The inhabitants of the area were not consulted on this transaction. This, and the constant threat of an American invasion from the south, made them nervous. No clear terms were spelled out for the people of the Red River area and, during negotiations on their status, resistance developed in the colony. The Métis, a mostly French-speaking people of mixed European and Aboriginal ancestry, rallied under the leadership of Louis Riel to oppose the Canadian proposals. Riel succeeded in uniting both the French- and English-speaking groups to establish a locally elected, provisional government in 1869.
Negotiations between the provisional government and the government of Canada led to Parliament passing the Manitoba Act of 1870, under which Manitoba joined the other provinces in Confederation.
The new province consisted of 36,000 square kilometres surrounding the Red River Valley. It was called the "postage stamp" province because of its square shape and relatively small size. However, the province did not remain that small. Its boundaries were enlarged in 1881 and again in 1912. Today, Manitoba is 650,000 square kilometres and could have been larger had it not been for an 1884 decision in favour of Ontario, which established the present-day boundary between the two provinces.
Agricultural settlement helped the province prosper in its infancy. With the help of the railway and certain acts of Parliament in the late 1800s, the province was soon filled with settlers from Eastern Canada and Europe.
Coat of Arms
Manitoba's shield was granted by King Edward VII in 1905, while its augmented coat of arms was granted by the Right Honourable Ramon J. Hnatyshyn, Governor General, in 1992.
At the centre of the arms is the original shield featuring the Cross of St. George and a buffalo standing on a rock. Above the shield is a gold helmet signalling Manitoba's co-sovereign status in Confederation. Surmounting this is a beaver, a national symbol of Canada, holding the province's floral emblem (prairie crocus) and carrying a royal crown on its back.
The shield supporters are a unicorn, reflecting the province's early Scottish settlers, and a white horse, an animal vital to the First Peoples, the Métis and European settlers. The unicorn and the horse stand atop waters, grain fields and forests. The seven provincial flowers at the centre represent one people of diverse origins.
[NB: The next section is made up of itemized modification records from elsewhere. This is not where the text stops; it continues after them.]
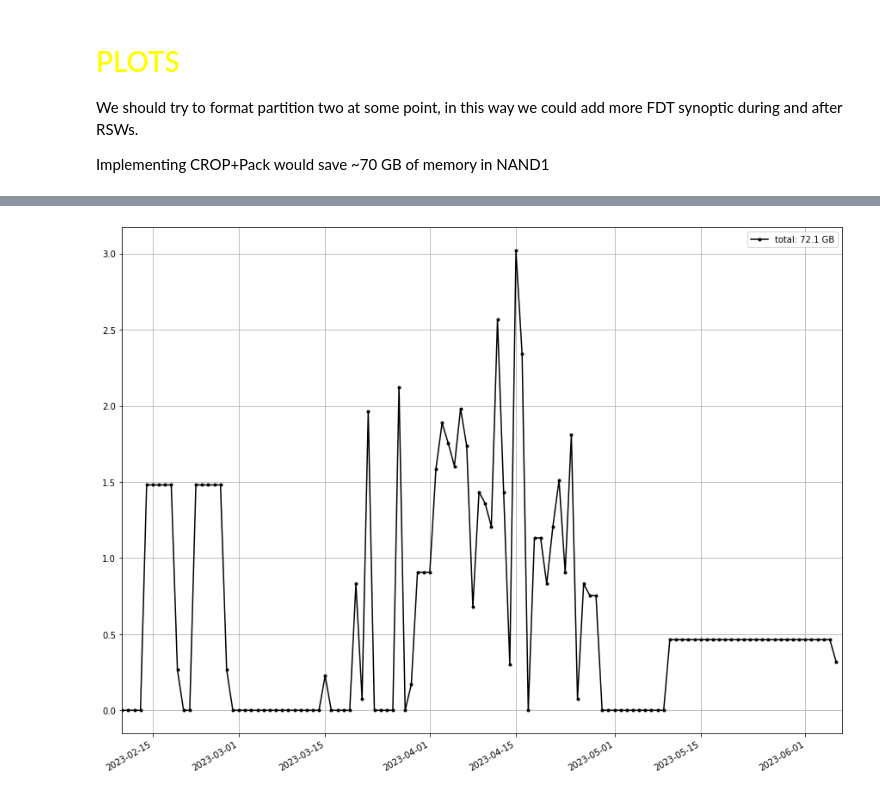
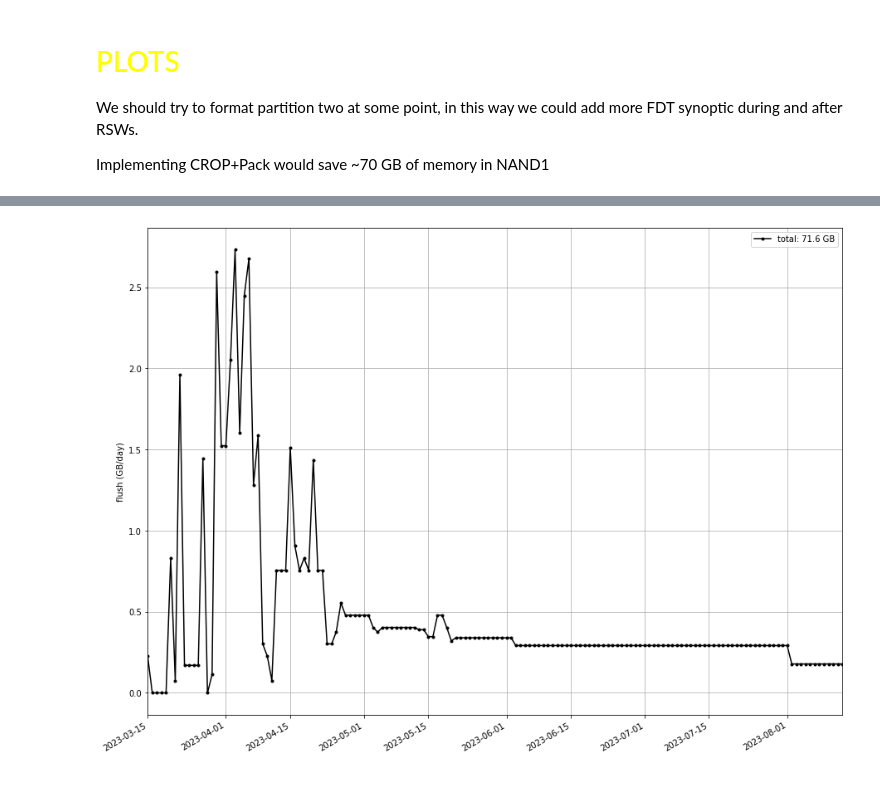
Before and after one commit to dcalc/PHI_TMtool, a Jupyter notebook: NMP2_RSW789_v1.ipynb, the cells around one changed output, grey strips where cells are left out. Drawn from its saved outputs; the diff is of its cells as text; code cells hidden in the pictures.

```diff
--- a/NMP2_RSW789_v1.ipynb
+++ b/NMP2_RSW789_v1.ipynb
@@ -1525,5 +1855,6 @@ plot_tot(PHI, xlim=xlim, ylim=(0,250), time_ord=True)
 # %%
-xlim = (DT(2023,2,10,0,0,0),DT(2023,6,7,0,0,0))
-plot_flush_per_day(PHI,xlim)
+xlim = (DT(2023,3,15,0,0,0),DT(2023,8,13,0,0,0))
+tt, tm1, tm2 = plot_flush_per_day(PHI,xlim,values=True)
+# 1 GB = 2.2h of flushing
 # %% [output]
-[figure, old version]
+[figure, new version]
```
Also changed, not shown: parts of 89 cells of this notebook, 5 other files.
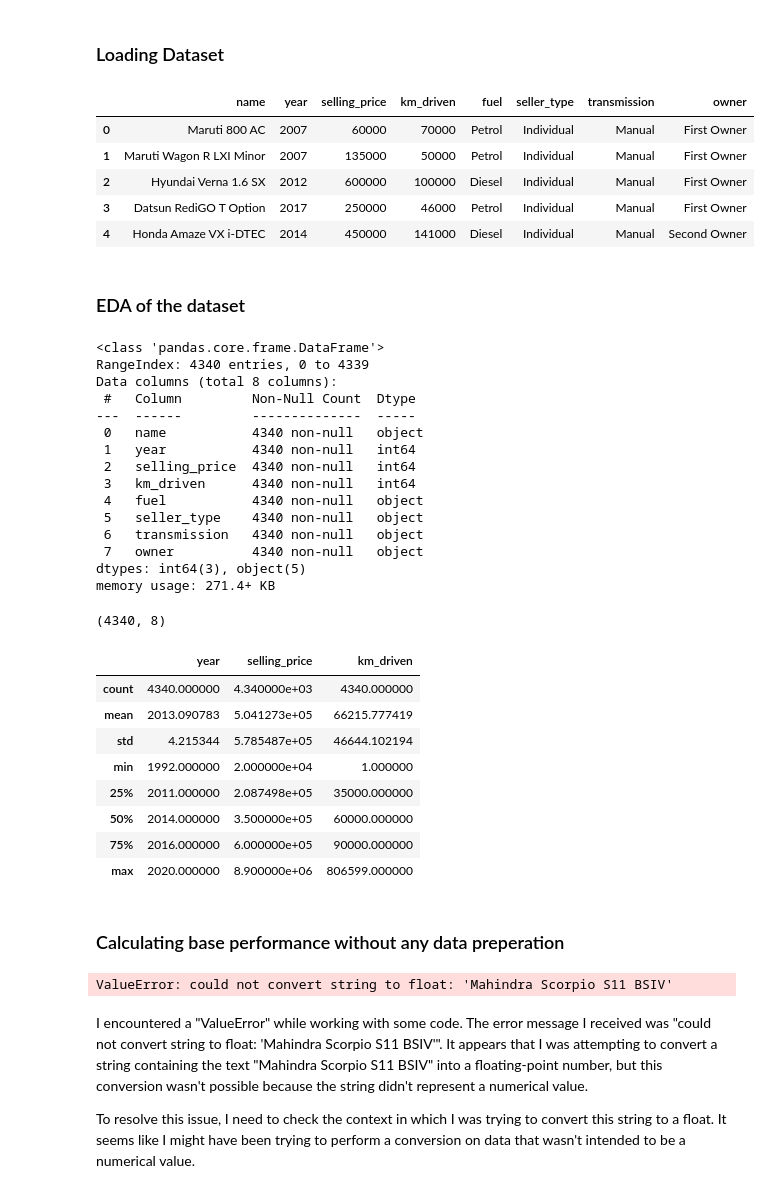
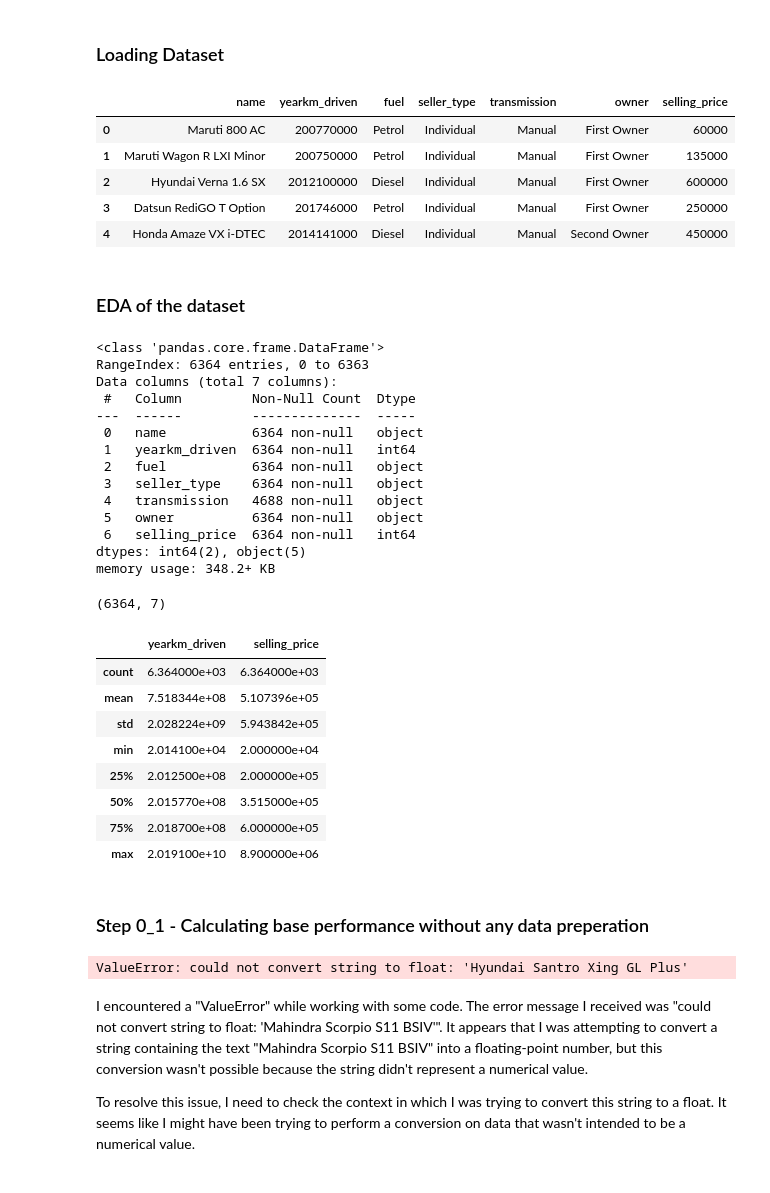
Before and after one commit to IIsameerII/COMP-6981-002-Sp.-Tpcs.-in-Computer-Science-Project, a Jupyter notebook: Data_Preparation_Project.ipynb, the cells around one changed output. Saved outputs shown, nothing was run; the diff lists cells and outputs as text; code cells hidden in the pictures.

```diff
--- a/Data_Preparation_Project.ipynb
+++ b/Data_Preparation_Project.ipynb
@@ -45,72 +60,61 @@ from sklearn.ensemble import RandomForestClassifier
 # %% [markdown]
 ### Loading Dataset
 # %%
-df=pd.read_csv("archive\CAR DETAILS FROM CAR DEKHO.csv")
+df=pd.read_csv("archive\CAR DETAILS FROM CAR DEKHO - Copy.csv")
 df.head()
 # %% [output]
-|  | name | year | selling_price | km_driven | fuel | seller_type | transmission | owner |
-| 0 | Maruti 800 AC | 2007 | 60000 | 70000 | Petrol | Individual | Manual | First Owner |
-| 1 | Maruti Wagon R LXI Minor | 2007 | 135000 | 50000 | Petrol | Individual | Manual | First Owner |
-| 2 | Hyundai Verna 1.6 SX | 2012 | 600000 | 100000 | Diesel | Individual | Manual | First Owner |
-| 3 | Datsun RediGO T Option | 2017 | 250000 | 46000 | Petrol | Individual | Manual | First Owner |
-| 4 | Honda Amaze VX i-DTEC | 2014 | 450000 | 141000 | Diesel | Individual | Manual | Second Owner |
+|  | name | yearkm_driven | fuel | seller_type | transmission | owner | selling_price |
+| 0 | Maruti 800 AC | 200770000 | Petrol | Individual | Manual | First Owner | 60000 |
+| 1 | Maruti Wagon R LXI Minor | 200750000 | Petrol | Individual | Manual | First Owner | 135000 |
+| 2 | Hyundai Verna 1.6 SX | 2012100000 | Diesel | Individual | Manual | First Owner | 600000 |
+| 3 | Datsun RediGO T Option | 201746000 | Petrol | Individual | Manual | First Owner | 250000 |
+| 4 | Honda Amaze VX i-DTEC | 2014141000 | Diesel | Individual | Manual | Second Owner | 450000 |
 # %% [markdown]
 ### EDA of the dataset
 # %%
 df.info()
 # %% [output]
 <class 'pandas.core.frame.DataFrame'>
-RangeIndex: 4340 entries, 0 to 4339
-Data columns (total 8 columns):
+RangeIndex: 6364 entries, 0 to 6363
+Data columns (total 7 columns):
  #   Column         Non-Null Count  Dtype
 ---  ------         --------------  -----
- 0   name           4340 non-null   object
- 1   year           4340 non-null   int64
- 2   selling_price  4340 non-null   int64
- 3   km_driven      4340 non-null   int64
- 4   fuel           4340 non-null   object
- 5   seller_type    4340 non-null   object
- 6   transmission   4340 non-null   object
- 7   owner          4340 non-null   object
-dtypes: int64(3), object(5)
-memory usage: 271.4+ KB
+ 0   name           6364 non-null   object
+ 1   yearkm_driven  6364 non-null   int64
+ 2   fuel           6364 non-null   object
+ 3   seller_type    6364 non-null   object
+ 4   transmission   4688 non-null   object
+ 5   owner          6364 non-null   object
+ 6   selling_price  6364 non-null   int64
+dtypes: int64(2), object(5)
+memory usage: 348.2+ KB
 # %%
 df.shape
 # %% [output]
-(4340, 8)
+(6364, 7)
 # %%
 df.describe()
 # %% [output]
-|  | year | selling_price | km_driven |
-| count | 4340.000000 | 4.340000e+03 | 4340.000000 |
-| mean | 2013.090783 | 5.041273e+05 | 66215.777419 |
-| std | 4.215344 | 5.785487e+05 | 46644.102194 |
-| min | 1992.000000 | 2.000000e+04 | 1.000000 |
-| 25% | 2011.000000 | 2.087498e+05 | 35000.000000 |
-| 50% | 2014.000000 | 3.500000e+05 | 60000.000000 |
-| 75% | 2016.000000 | 6.000000e+05 | 90000.000000 |
-| max | 2020.000000 | 8.900000e+06 | 806599.000000 |
+|  | yearkm_driven | selling_price |
+| count | 6.364000e+03 | 6.364000e+03 |
+| mean | 7.518344e+08 | 5.107396e+05 |
+| std | 2.028224e+09 | 5.943842e+05 |
+| min | 2.014100e+04 | 2.000000e+04 |
+| 25% | 2.012500e+08 | 2.000000e+05 |
+| 50% | 2.015770e+08 | 3.515000e+05 |
+| 75% | 2.018700e+08 | 6.000000e+05 |
+| max | 2.019100e+10 | 8.900000e+06 |
 # %% [markdown]
-### Calculating base performance without any data preperation
+### Step 0_1 - Calculating base performance without any data preperation
 # %%
 # Create a train test split in the dataset
 y = df['selling_price']
 X = df.drop(['selling_price'],axis=1)
 
-# Use the command train_test_split to divide the dataset
-X_train, X_test, y_train, y_test = train_test_split(X,y,
-                                                    test_size=0.2,
-                                                    shuffle=True,
-                                                    random_state=42)
+score_0_1 = train_random_forest(X,y)
+print(score_0_1)
+# %% [output]
+ValueError: could not convert string to float: 'Hyundai Santro Xing GL Plus'
-# %%
-# initialize the random forest classifier
-clf = RandomForestClassifier(n_estimators=5)
-# Fit the model
-clf.fit(X_train,y_train)
-# Check the model score
-clf.score(X_test,y_test)
-# %% [output]
-ValueError: could not convert string to float: 'Mahindra Scorpio S11 BSIV'
 # %% [markdown]
 I encountered a "ValueError" while working with some code. The error message I received was "could not convert string to float: 'Mahindra Scorpio S11 BSIV'". It appears that I was attempting to convert a string containing the text "Mahindra Scorpio S11 BSIV" into a floating-point number, but this conversion wasn't possible because the string didn't represent a numerical value.
 
```
Also changed, not shown: parts of 49 cells of this notebook, 4 other files.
GLORIOSUS ET LIBER (Glorious and free)
Other Provincial Symbols
- Manitoba Tartan
- White Spruce (Picea glauca)
- Great Gray Owl
- Franco-Manitoban Flag